With luck on your side you may see a kingfisher down by the river or the great white egret fishing along the shallows of the lakeshore. Having returned from France where it spends its summer, the great white egret will now spend the rest of autumn and winter here. In late October we may also see our first sightings of a bittern; last year we were treated to a long stay by a very obliging bird which showed well for visitors and photographers alike, so as the reed beds die back creating greater vantage points this is our best time to wait and see.

Blashford-Clifden-non-pareil-upperside-by-Bob-ChapmanWhen the light starts to fade the bats emerge to catch their night’s hunt and we continue to run our light trap for moths. The mild nights will be perfect conditions for catching some migrant rarities such as the vestal, as well as some more regular finds like the Clifden nonpareil or blue underwing, which has slowly become more established locally in southern England.

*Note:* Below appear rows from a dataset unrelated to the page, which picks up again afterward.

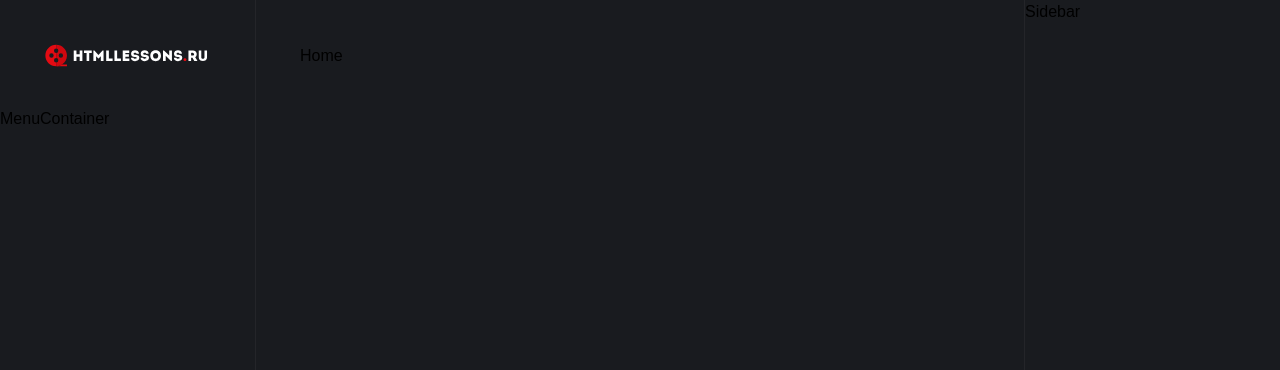
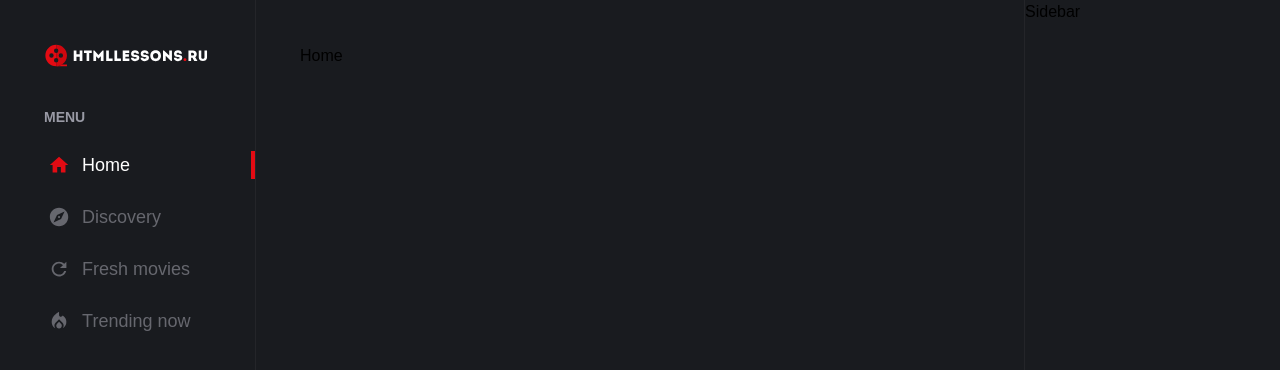
Before and after one commit to AlexKuv/online-cinema_training, a Next.js app in the folder client/: page / in a window 1280 px wide. Shown: the top 370 px of the page. Built offline with nearby package versions, Linux system fonts and the light colour scheme.

Commit message:
creating a navigation component

```diff
--- /dev/null
+++ b/client/app/components/layout/Navigation/MenuContainer/Menu.module.css
@@ -0,0 +1,42 @@
+.menu {
+  @apply mb-14 animate-fade;
+
+  .heading {
+    @apply text-gray-500 uppercase text-sm font-semibold pl-layout;
+  }
+
+  .ul {
+    > li {
+      @apply px-8 border-r-4 border-r-transparent transition-colors;
+
+      > a {
+        @apply flex items-center text-gray-600 px-4 mt-6 cursor-pointer;
+
+        > span,
+        > svg {
+          @apply transition-colors;
+        }
+
+        > span {
+          @apply ml-3 text-lg hover:text-white;
+        }
+
+        > svg {
+          @apply text-2lg;
+        }
+      }
+
+      &.active {
+        @apply border-r-primary;
+
+        > a > span {
+          @apply text-white;
+        }
+
+        > a > svg {
+          @apply fill-primary;
+        }
+      }
+    }
+  }
+}
--- /dev/null
+++ b/client/app/components/layout/Navigation/MenuContainer/Menu.tsx
@@ -0,0 +1,23 @@
+import { FC } from 'react'
+
+import { IMenu } from './menu.interface'
+import MenuItem from './MenuItem'
+import AuthItems from './auth/AuthItems'
+
+import styles from './Menu.module.css'
+
+const Menu: FC<{ menu: IMenu }> = ({ menu: { items, title } }) => {
+  return (
+    <div className={styles.menu}>
+      <div className={styles.heading}>{title}</div>
+      <ul className={styles.ul}>
+        {items.map((item) => (
+          <MenuItem item={item} key={item.link} />
+        ))}
+        {title === 'General' ? <AuthItems /> : null}
+      </ul>
+    </div>
+  )
+}
+
+export default Menu
--- a/client/app/components/layout/Navigation/MenuContainer/MenuContainer.tsx
+++ b/client/app/components/layout/Navigation/MenuContainer/MenuContainer.tsx
@@ -1,7 +1,10 @@
 import { FC } from 'react'
 
+import Menu from './Menu'
+import { firstMenu } from './menu.data'
+
 const MenuContainer: FC = () => {
-  return <div>MenuContainer</div>
+  return <Menu menu={firstMenu}></Menu>
 }
 
 export default MenuContainer
--- /dev/null
+++ b/client/app/components/layout/Navigation/MenuContainer/MenuItem.tsx
@@ -0,0 +1,28 @@
+import { FC } from 'react'
+import { useRouter } from 'next/router'
+import Link from 'next/link'
+import cn from 'classnames'
+
+import { IMenuItem } from './menu.interface'
+import MaterialIcon from '@/components/ui/MaterialIcon'
+
+import styles from './Menu.module.css'
+
+const MenuItem: FC<{ item: IMenuItem }> = ({ item }) => {
+  const { asPath } = useRouter()
+
+  return (
+    <li
+      className={cn({
+        [styles.active]: asPath === item.link,
+      })}
+    >
+      <Link href={item.link}>
+        <MaterialIcon name={item.icon} />
+        <span>{item.title}</span>
+      </Link>
+    </li>
+  )
+}
+
+export default MenuItem
--- /dev/null
+++ b/client/app/components/layout/Navigation/MenuContainer/auth/AuthItems.tsx
@@ -0,0 +1,7 @@
+import { FC } from 'react'
+
+const AuthItems: FC = () => {
+  return <div>AuthItems</div>
+}
+
+export default AuthItems
--- /dev/null
+++ b/client/app/components/layout/Navigation/MenuContainer/auth/LogoutButton.tsx
@@ -0,0 +1,7 @@
+import { FC } from 'react'
+
+const LogoutButton: FC = () => {
+  return <div>LogoutButton</div>
+}
+
+export default LogoutButton
--- /dev/null
+++ b/client/app/components/layout/Navigation/MenuContainer/menu.data.ts
@@ -0,0 +1,32 @@
+import { IMenu } from './menu.interface'
+
+export const firstMenu: IMenu = {
+  title: 'Menu',
+  items: [
+    {
+      icon: 'MdHome',
+      link: '/',
+      title: 'Home',
+    },
+    {
+      icon: 'MdExplore',
+      link: '/genres',
+      title: 'Discovery',
+    },
+    {
+      icon: 'MdRefresh',
+      link: '/fresh',
+      title: 'Fresh movies',
+    },
+    {
+      icon: 'MdLocalFireDepartment',
+      link: '/trending',
+      title: 'Trending now',
+    },
+  ],
+}
+
+export const userMenu: IMenu = {
+  title: 'General',
+  items: [],
+}
--- /dev/null
+++ b/client/app/components/ui/MaterialIcon.tsx
@@ -0,0 +1,12 @@
+import { FC } from 'react'
+import * as MaterialIcons from 'react-icons/md'
+
+import { TypeMaterialIconName } from '@/shared/types/icon.types'
+
+const MaterialIcon: FC<{ name: TypeMaterialIconName }> = ({ name }) => {
+  const IconComponent = MaterialIcons[name]
+
+  return <IconComponent /> || <MaterialIcons.MdDragIndicator />
+}
+
+export default MaterialIcon
--- /dev/null
+++ b/client/app/shared/types/icon.types.ts
@@ -0,0 +1,3 @@
+import * as MaterialIcons from 'react-icons/md'
+
+export type TypeMaterialIconName = keyof typeof MaterialIcons
--- a/client/package.json
+++ b/client/package.json
@@ -13,9 +13,11 @@
     "@types/node": "18.11.18",
     "@types/react": "18.0.27",
     "@types/react-dom": "18.0.10",
+    "classnames": "^2.3.2",
     "next": "13.1.6",
     "react": "18.2.0",
     "react-dom": "18.2.0",
+    "react-icons": "^4.7.1",
     "typescript": "4.9.5"
   },
   "devDependencies": {
```
Also changed, not shown: client/app/components/layout/Navigation/MenuContainer/menu.interface.ts (added, +12 -0 lines), 1 other file (tests, documents, lock files or other folders).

The Blashford Lakes Project is a partnership between Bournemouth Water, Hampshire and Isle of Wight Wildlife Trust and Wessex Water. The reserve is managed by Hampshire & Isle of Wight Wildlife Trust, a charity that aims to protect local wildlife and inspire people.

For information on upcoming events visit our website:www.hiwwt.org.uk or phone: 01425 472760. For up-to-date wildlife information visit our blog:
blashfordlakes.wordpress.com.